I was afraid this book would go down the path of so many other historical novels where the tone tends to be preachy or worse white-washed. This novel, thankfully, is none of that. This is the story of Paul Logan, a son of a former slave and white man.
This story isn't simply about life after the Civil War and the racial conflicts that arose. This is Paul Logan's story and the many challenges he faced in order to gain personal achievement. Taylor did a wonderful job of weaving in historical accuracy with compassion and grace. There are times you will cringe when you read about how Caucasians treated all minorities in general, be they biracial or otherwise. There are racial slurs, but like the author explained, within its context, the words were needed to preserve what truly was a horrifying time in American history.
Paul Logan's story begins from the time he is a boy and is bullied by a young black boy named Mitchell, who would later on become a dear friend. There are terrible lessons to be learned about what it meant to be black and the obstacles and lack of opportunities they faced. Taylor does not downplay the random violence that many black people faced and the racial injustices they faced collectively.
Once Paul Logan becomes an adult you are pained to learn that he has learned not to trust white men and not to become beholden to them even if they offer their help. It's a horrible lesson he had to learn, with a bittersweet background that led him to that particular personal philosophy.

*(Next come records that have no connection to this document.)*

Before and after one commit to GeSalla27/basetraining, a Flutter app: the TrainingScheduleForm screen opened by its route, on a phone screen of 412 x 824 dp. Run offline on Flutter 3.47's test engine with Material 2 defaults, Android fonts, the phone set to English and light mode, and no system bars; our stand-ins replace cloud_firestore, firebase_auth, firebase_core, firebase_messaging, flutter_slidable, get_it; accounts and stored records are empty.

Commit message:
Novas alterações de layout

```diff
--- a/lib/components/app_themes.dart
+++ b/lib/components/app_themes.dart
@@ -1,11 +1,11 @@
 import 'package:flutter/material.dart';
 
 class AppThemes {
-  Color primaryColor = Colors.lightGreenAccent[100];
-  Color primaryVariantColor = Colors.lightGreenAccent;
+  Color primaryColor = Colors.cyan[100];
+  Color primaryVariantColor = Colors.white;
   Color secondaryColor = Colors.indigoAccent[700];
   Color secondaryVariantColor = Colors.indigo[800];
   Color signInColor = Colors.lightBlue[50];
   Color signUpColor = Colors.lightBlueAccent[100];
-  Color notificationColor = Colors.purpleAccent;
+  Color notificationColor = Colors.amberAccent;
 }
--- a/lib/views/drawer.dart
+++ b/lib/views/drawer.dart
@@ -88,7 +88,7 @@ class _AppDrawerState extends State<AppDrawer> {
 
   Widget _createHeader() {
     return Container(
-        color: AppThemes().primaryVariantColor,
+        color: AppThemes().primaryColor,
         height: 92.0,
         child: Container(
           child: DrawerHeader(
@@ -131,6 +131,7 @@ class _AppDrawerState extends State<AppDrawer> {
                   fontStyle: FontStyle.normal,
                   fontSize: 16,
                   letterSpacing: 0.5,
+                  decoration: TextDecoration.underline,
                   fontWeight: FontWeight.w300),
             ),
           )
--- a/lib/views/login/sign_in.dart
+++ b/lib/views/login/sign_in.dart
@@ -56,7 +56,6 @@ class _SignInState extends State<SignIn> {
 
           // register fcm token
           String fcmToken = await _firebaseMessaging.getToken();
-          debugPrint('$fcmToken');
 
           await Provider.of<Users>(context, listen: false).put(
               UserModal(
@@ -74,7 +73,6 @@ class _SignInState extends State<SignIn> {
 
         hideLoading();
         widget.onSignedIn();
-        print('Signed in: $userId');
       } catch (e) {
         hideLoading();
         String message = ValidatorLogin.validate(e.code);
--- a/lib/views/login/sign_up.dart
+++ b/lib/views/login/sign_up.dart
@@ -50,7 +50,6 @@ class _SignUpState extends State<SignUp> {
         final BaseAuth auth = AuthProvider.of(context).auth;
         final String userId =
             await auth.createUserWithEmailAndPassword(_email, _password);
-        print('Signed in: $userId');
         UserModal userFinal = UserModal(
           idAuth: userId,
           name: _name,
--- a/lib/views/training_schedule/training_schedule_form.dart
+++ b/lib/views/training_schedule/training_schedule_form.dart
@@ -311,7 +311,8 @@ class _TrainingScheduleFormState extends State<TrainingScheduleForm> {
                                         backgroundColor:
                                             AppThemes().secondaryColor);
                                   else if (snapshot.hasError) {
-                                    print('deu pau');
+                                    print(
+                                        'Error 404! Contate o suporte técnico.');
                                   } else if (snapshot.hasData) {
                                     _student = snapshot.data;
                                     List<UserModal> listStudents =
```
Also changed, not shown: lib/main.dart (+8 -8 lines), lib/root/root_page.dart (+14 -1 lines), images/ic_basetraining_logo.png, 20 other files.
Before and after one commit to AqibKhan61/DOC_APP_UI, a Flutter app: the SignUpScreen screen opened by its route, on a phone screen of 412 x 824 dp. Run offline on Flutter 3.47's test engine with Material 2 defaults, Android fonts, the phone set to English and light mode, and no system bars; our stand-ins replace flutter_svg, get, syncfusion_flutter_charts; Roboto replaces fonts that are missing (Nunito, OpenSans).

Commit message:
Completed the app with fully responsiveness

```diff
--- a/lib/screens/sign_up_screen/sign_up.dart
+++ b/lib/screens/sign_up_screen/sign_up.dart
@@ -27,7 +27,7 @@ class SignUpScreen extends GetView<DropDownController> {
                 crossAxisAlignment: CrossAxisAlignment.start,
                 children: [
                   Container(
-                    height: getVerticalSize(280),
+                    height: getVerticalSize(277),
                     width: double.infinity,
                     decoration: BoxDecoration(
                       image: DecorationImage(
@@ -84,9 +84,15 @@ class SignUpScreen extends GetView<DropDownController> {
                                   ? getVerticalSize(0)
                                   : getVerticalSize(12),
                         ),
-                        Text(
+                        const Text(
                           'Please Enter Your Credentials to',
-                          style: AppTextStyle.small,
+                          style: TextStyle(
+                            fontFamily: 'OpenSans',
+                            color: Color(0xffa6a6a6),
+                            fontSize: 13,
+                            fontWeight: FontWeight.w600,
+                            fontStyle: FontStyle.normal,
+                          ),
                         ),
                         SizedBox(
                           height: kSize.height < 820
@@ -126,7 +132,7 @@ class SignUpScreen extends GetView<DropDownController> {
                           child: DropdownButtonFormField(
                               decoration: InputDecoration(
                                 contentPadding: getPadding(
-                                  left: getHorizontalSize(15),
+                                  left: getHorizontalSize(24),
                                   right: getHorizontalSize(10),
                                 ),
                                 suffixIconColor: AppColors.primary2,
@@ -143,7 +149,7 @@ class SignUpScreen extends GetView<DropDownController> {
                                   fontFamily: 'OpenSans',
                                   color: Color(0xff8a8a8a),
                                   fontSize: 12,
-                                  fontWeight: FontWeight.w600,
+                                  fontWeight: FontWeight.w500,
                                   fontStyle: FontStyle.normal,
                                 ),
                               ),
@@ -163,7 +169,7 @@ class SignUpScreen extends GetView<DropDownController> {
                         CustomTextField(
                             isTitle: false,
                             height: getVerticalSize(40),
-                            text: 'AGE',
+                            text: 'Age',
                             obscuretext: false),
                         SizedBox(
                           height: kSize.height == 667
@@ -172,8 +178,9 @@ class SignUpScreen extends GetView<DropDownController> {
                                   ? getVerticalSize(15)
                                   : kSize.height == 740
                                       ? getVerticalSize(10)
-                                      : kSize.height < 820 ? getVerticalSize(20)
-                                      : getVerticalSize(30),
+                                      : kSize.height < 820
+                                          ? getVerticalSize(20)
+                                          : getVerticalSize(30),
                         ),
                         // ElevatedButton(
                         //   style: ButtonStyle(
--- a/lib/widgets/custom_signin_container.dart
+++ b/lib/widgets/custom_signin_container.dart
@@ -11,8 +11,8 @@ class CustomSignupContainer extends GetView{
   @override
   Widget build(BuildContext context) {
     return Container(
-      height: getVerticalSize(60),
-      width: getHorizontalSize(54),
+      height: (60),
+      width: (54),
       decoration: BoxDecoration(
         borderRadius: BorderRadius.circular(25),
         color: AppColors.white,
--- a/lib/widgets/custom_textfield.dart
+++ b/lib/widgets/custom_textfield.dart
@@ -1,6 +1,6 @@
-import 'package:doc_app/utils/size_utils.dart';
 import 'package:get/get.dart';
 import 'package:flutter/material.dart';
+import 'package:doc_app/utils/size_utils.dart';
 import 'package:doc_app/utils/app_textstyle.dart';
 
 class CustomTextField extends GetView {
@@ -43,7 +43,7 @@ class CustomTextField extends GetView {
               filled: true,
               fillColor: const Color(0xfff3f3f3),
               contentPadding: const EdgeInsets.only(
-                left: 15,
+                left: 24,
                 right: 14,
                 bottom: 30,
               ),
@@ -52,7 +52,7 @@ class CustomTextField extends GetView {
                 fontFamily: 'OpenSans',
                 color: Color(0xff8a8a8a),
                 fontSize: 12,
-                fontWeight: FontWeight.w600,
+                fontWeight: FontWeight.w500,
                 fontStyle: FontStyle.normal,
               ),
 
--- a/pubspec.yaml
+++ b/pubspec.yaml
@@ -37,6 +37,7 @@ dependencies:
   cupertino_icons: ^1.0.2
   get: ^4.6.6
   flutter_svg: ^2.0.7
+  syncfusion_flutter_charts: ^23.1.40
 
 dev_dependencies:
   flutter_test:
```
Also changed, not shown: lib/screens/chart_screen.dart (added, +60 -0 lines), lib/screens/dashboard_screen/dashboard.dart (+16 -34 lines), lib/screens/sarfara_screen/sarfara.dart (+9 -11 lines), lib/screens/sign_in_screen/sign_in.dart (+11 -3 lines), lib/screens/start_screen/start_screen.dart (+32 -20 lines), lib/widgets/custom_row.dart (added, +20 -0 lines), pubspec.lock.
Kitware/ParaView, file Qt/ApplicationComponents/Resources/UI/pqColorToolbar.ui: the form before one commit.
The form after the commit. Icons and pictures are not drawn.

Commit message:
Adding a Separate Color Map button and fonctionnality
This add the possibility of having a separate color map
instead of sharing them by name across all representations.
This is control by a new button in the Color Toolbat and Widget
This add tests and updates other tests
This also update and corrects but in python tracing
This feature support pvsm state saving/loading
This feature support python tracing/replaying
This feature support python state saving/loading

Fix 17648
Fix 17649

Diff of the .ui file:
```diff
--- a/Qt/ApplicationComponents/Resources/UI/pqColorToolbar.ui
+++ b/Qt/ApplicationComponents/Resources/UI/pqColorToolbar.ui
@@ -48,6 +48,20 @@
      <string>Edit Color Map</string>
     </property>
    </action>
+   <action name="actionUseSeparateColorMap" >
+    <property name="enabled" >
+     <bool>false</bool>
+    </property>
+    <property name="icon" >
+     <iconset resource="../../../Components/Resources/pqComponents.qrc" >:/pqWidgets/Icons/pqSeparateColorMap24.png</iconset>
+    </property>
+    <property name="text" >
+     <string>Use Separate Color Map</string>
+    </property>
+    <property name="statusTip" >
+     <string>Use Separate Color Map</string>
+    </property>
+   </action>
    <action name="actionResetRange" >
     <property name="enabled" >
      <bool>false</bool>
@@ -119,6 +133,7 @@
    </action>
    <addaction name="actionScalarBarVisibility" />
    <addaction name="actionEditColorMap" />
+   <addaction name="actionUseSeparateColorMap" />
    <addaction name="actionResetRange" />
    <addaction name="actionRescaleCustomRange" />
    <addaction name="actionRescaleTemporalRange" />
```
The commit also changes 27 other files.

There is romance in the book, though sweet and short.
Paul Logan's journey was transformational; the challenges he went through in order to achieve his goal, land in this instance, made the overall reading experience enjoyable and the ending was absolutely perfect. It was not a sugary sweet "happily ever after," and once you learn how much Taylor extracted from her family history to write this novel the characters and story become that much more alive and powerful.